that, unfortunately, has no album notes, but is one of his better
ones, especially the last long cut. The album has a fair
bit of very nice piano playing that is "treated" with
a marvelous reverb effect.)
and Eno share a Spartan simplicity and a yearning for immediacy.
On a traipse
through Egypt, he recounts encountering a boy on a bike passing
by repeating, "I am here." Eno observes: "Perhaps
the central and single message of humanity."
is much in evidence in his reflections on Bob Geldorf's historic
Live Aid concert and in his trips to and anguish over the more
recent Serbian, Bosnian and Croatian catastrophe.
incisive and brilliant, Eno's diary not only offers fascinating
insights into music-making, but also hilarity:
to think that all of the world's major problems can be solved
with either oyster sauce or backing vocals."
proposal that car-horns be tunable by their owners. Interesting
to see what social harmony or discord would then develop."
are many futures and one status quo."
a long walk this morning - down 7th Avenue to 42nd street. Such
nostalgic air - cool but clear, straight up Manhattan fresh off
the Atlantic, having crossed the Sargasso Sea, then accented with
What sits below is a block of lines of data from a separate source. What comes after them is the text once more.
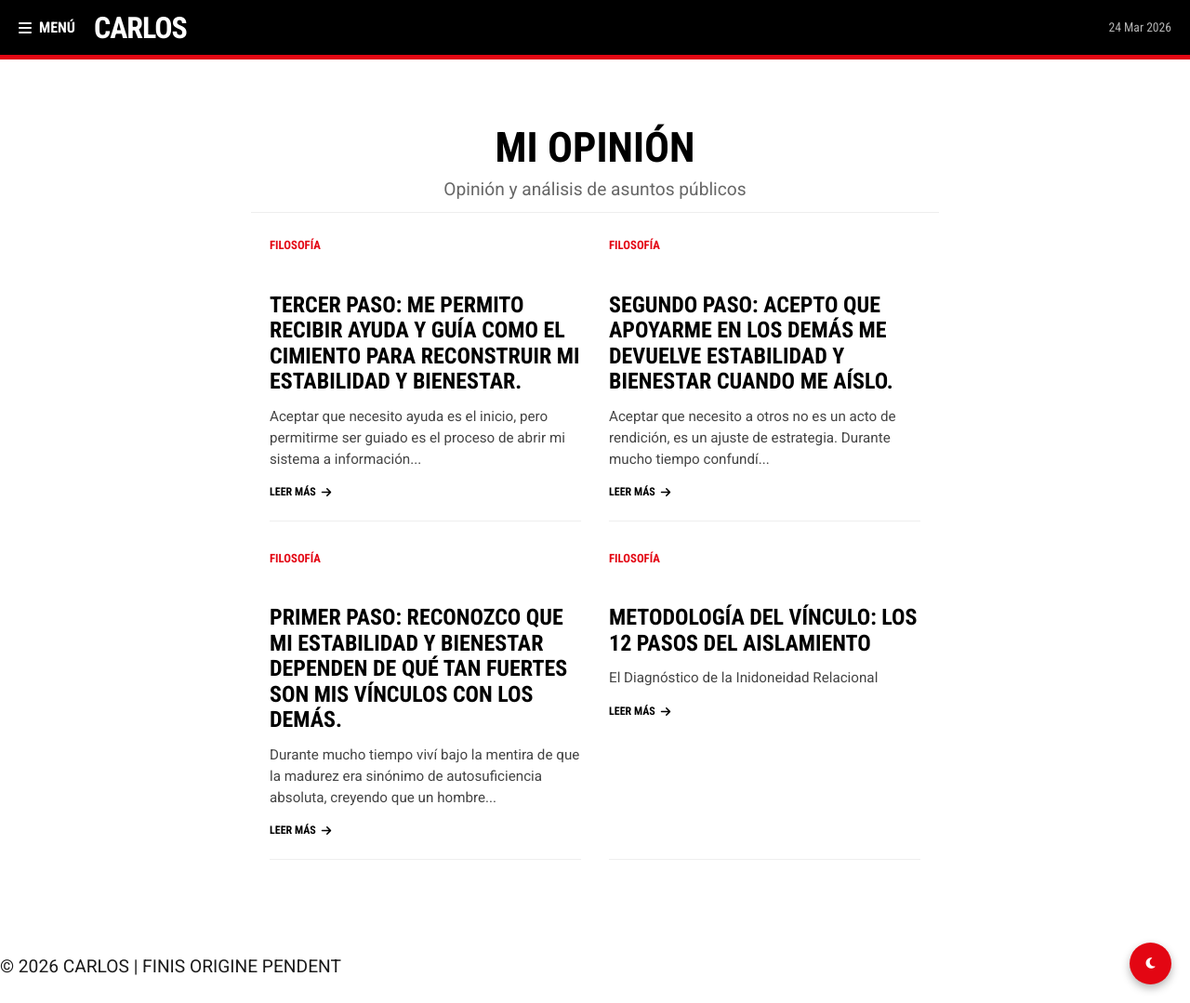
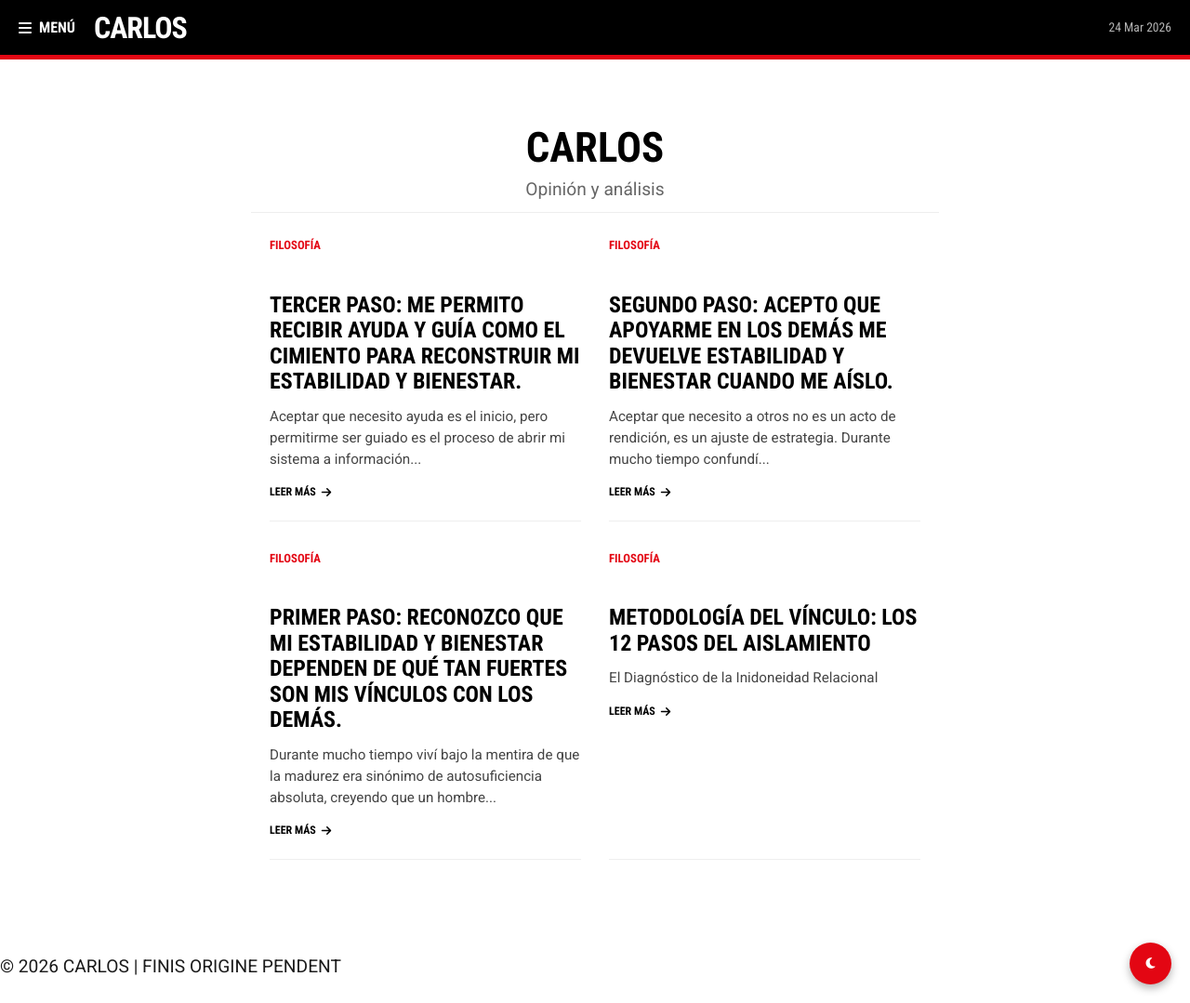
Before and after one commit to cafrhein/muro, a Jekyll site: the page built from index.html, in a window 1280 px wide and 1079 px high. Shown: the whole window at 93% size. Built offline with Jekyll 4.4.1, drawn with Linux system fonts in a browser that asks for light colours.

Commit message:
Update index.html

```diff
--- a/index.html
+++ b/index.html
@@ -4,8 +4,8 @@ title: Portada | Carlos
 ---
 
 <section class="rt-hero">
-    <h1>Mi opinión</h1>
-    <p class="rt-subtitle">Opinión y análisis de asuntos públicos</p>
+    <h1>Carlos</h1>
+    <p class="rt-subtitle">Opinión y análisis</p>
 </section>
 
 <div class="news-grid">
```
all those residual traces of faint fishiness, cinnamon muffins,
subway urine, women's perfumes, bacon, coffee, newsprint."
Japanese calligraphers who spend "a whole day spent grinding
inks and preparing brushes and paper, and then, as the sun begins
to go down, a single burst of fast and inspired action. . .more
and more I want to try that Japanese model: to get everything
in place (including your mind, of course) first, and then to just
give yourself one chance. It seems thrilling."
in the title refer, of course, to the quite lengthy and important
notes, as in an appendix, at the back (third, or so) of the book.
was in Manny's Music store on west 48th Street buying a synthesizer
and talking to my guru there, Rick Stevenson, when Eno came in.
Rick offered to introduce me, but I shuddered and declined, telling
myself I would never disturb an important artist contemplating
a new instrument. Hypocrite that I am, I did talk briefly to Pat
Metheny once at Manny's, but while I really like Metheny, I idolize
Eno for he changed my life. I have loved jazz since staying up
late at night when I was still a teenager to listen to Mort Fega
and Symphony Sid with their great jazz radio programs that started
at midnight trying to sort out Coltrane's "My Favorite Things,"
and dancing holes in my socks to Miles's "Sketches of Spain,"
but I always felt I had no creative talent.
however, I happened by chance to hear the title track of his best
album with Fripp, "Evening Star." I was so transported
that I made my first visit to the music stores on West 48th Street,
asked to see synthesizers and bought a brand new Moog Source for
about $1,100, which was a great deal of money for me, then and
now. I had never seen a synthesizer, which Eno was listed as using
on the album, and could not, then and still now, read music. Since
then, I've added at least 20 more to my sonic arsenal and have
been pretty happy ever since no matter how severe economic realities
have been. I am not thrilled with all of Eno's recordings, but
I just relistened to "Evening Star" and was thrilled.
finding something increasingly unsatisfactory about putting a
record on - knowing that someone else knows exactly what's going
to happen next," Eno muses in his diary, adding, at another
point, that in the future some child will gasp at an adult and
ask if it was really true that people once listened to the same
piece of music "over and over again."
sees an end to "the era of reproduction" and finds the
computer revolution very disappointing so far, he is nonetheless
an optimist: "the good news is that the simple ideas have
not all been used up."
To my great
delight, I happened about a major talk by Eno on the Internet
at the Hotwired web site that consists of about a 50-minute lecture,
brilliant and funny, of course, that can be heard directly on
the Web with Real Audio. The site starts with an introduction
to a conference on Imagination held in June, 1996, and also features
extended remarks by Laurie Anderson and Spike Lee. Go to
the conference index site by clicking here and scroll down to
the Interview with Brian Eno link, and also look at the conference's
bio site on Eno.